Data excerpts:

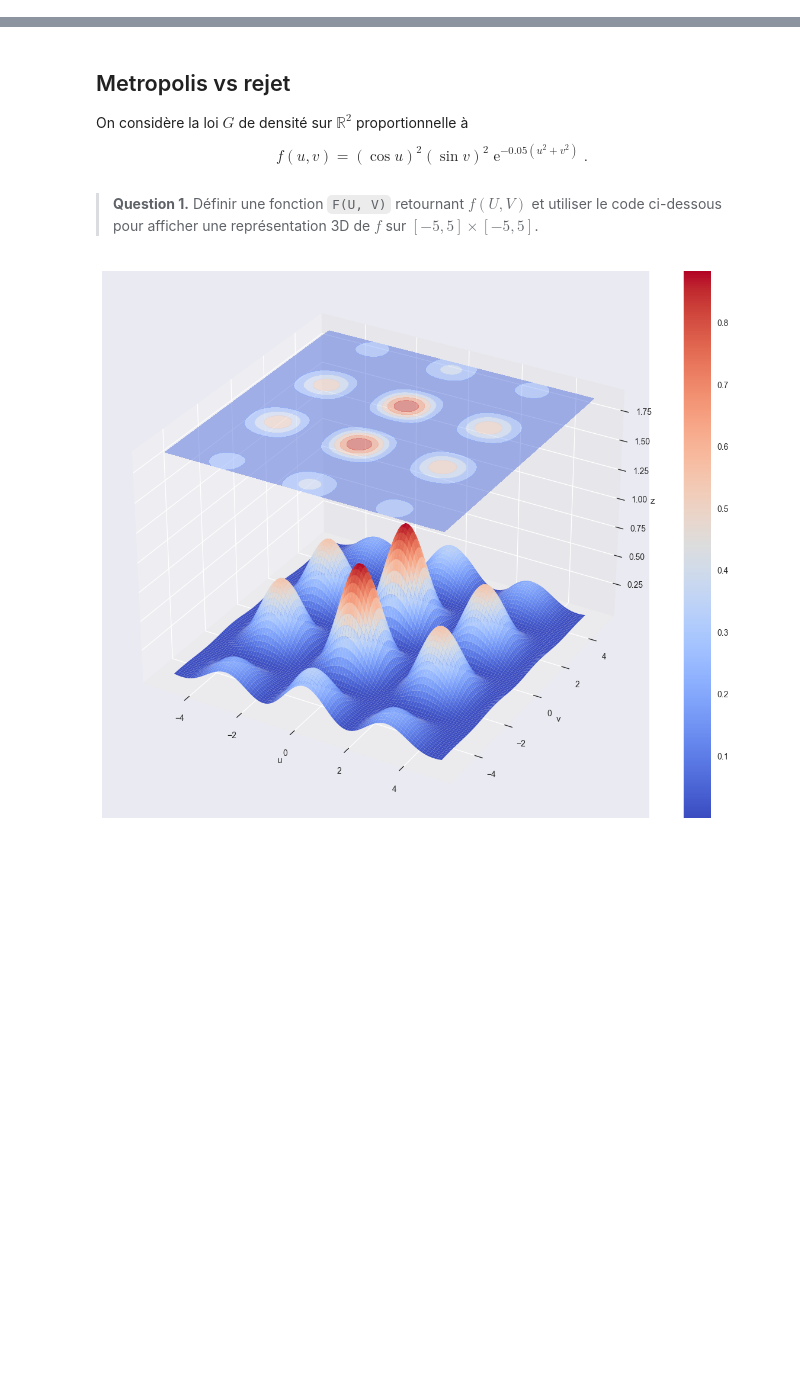
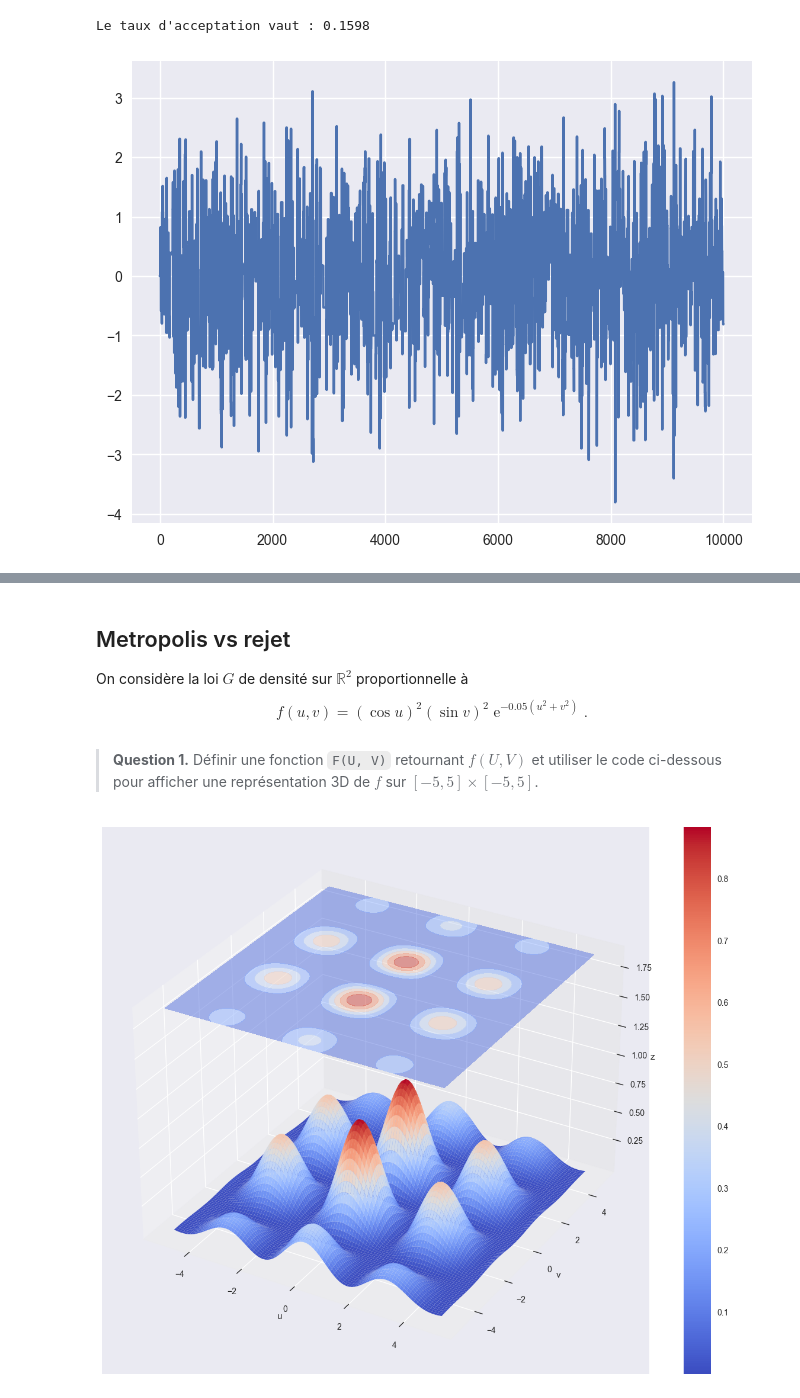
Before and after one commit to AugustinCablant/Monte-Carlo-methods, a Jupyter notebook: TP_Sorbonne.ipynb, the cells around one changed output, grey strips where cells are left out. Saved outputs shown, nothing was run; the diff lists cells and outputs as text; code cells hidden in the pictures; blank space fills up the shorter version.

```diff
--- a/TP_Sorbonne.ipynb
+++ b/TP_Sorbonne.ipynb
@@ -49,0 +78,9 @@ def sample_metropolis(kernel, size=1, init=0.):
+# %%
+sample, rate = sample_metropolis(stats.uniform(loc = -10, scale =20), n, init=0)
+print("Le taux d'acceptation vaut :", rate)
+plt.figure(figsize=(8,6))
+plt.plot(list(range(len(sample))), sample)
+plt.show()
+# %% [output]
+Le taux d'acceptation vaut : 0.1598
+[figure, added]
```
Also changed, not shown: parts of 12 cells of this notebook, 1 other file.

### About this task
Among the lines above, which ones include the word "cells"? Copy them.

### Task result
Before and after one commit to AugustinCablant/Monte-Carlo-methods, a Jupyter notebook: TP_Sorbonne.ipynb, the cells around one changed output, grey strips where cells are left out. Saved outputs shown, nothing was run; the diff lists cells and outputs as text; code cells hidden in the pictures; blank space fills up the shorter version.
Also changed, not shown: parts of 12 cells of this notebook, 1 other file.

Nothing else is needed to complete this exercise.